Hearing loss can certainly develop after a while of being exposed to loud, incessant noise in the workplace. Some workers might not realize that they have legal rights and to find due compensation from occupational hearing loss. Our Sacramento workers’ comp lawyers at Smolich & Smolich can help keep you informed about your legal rights.
Understanding Workers’ Compensation Laws
In a report from the National Institute for Occupational Safety and Health (NIOSH), occupational hearing loss is one of the major illnesses that workers face. Furthermore, nearly 22 million employees in the U.S. suffer from some form of occupational hearing loss. As a result, the laws established that certain guidelines needed to be followed in the workplace to prevent this.
This includes the following:
- All workplaces are required to obey the rules on preventing hearing loss. This includes enforcing the use of protective equipment or requesting that employees frequently have audiometric tests to check on their hearing periodically.

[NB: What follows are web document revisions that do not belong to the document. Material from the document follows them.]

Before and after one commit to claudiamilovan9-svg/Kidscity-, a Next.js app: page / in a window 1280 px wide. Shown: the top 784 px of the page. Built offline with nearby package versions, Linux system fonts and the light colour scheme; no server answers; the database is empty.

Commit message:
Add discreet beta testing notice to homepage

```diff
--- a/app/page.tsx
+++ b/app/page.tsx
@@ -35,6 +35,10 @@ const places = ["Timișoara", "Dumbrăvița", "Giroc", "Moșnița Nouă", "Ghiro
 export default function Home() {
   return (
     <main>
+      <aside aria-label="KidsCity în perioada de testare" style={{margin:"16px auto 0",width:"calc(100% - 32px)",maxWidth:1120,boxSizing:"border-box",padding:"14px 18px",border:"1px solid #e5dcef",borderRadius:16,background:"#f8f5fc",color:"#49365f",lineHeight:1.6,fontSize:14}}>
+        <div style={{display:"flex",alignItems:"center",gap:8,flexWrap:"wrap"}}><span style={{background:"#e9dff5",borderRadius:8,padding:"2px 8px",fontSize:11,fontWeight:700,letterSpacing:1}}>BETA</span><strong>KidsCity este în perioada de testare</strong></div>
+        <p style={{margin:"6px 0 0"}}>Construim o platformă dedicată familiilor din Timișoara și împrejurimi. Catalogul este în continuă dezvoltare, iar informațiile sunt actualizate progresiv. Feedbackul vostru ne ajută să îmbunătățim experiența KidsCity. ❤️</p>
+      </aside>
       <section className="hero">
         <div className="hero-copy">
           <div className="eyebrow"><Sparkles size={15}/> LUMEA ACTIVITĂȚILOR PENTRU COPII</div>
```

- An employer can be held liable if they had these rules in place and did not enforce them, failed to warn employees, or simply took no action at all to prevent any harm. Some industries might be more prone to occupational hearing loss, such as in the industrial sector, where employees heavy and loud machinery on a daily basis.
If you are considering filing a claim for occupational hearing loss, remember that there must be distinct and credible evidence that employer negligence played a role. For example, disregarding the regulations and choosing not to wear the hearing protection devices would not be considered employer negligence, as the worker made the conscious decision not to follow through with the rules.

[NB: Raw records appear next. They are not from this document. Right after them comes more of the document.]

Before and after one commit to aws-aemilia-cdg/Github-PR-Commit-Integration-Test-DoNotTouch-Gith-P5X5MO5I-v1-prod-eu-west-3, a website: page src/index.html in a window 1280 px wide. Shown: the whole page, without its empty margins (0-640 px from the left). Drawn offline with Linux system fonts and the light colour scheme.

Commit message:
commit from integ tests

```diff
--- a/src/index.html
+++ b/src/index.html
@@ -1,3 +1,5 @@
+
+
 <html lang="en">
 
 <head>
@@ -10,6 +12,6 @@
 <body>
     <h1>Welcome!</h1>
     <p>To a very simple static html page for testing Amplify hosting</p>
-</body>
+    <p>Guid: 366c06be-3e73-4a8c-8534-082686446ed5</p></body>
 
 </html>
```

Do You Need Legal Assistance with Your Hearing Loss Claim?
Other factors might affect the overall outcome of your claim. Do you regularly practice good habits when it comes to hearing loss? Do you consistently listen to loud music, for example? Remember that other sources may have contributed to hearing loss.
As hearing loss is considered a chronic health condition, workers may be entitled to receive workers’ compensation due to this. Workers’ comp may be useful in covering the costs of medical treatments, bills, rehabilitation, and even lost wages due to being unable to work in the industry.
You can discuss your case further with our team at Smolich & Smolich. We are dedicatedSacramento attorneys who have been helping people with injuries sustained on the job,and have been doing this since 1969.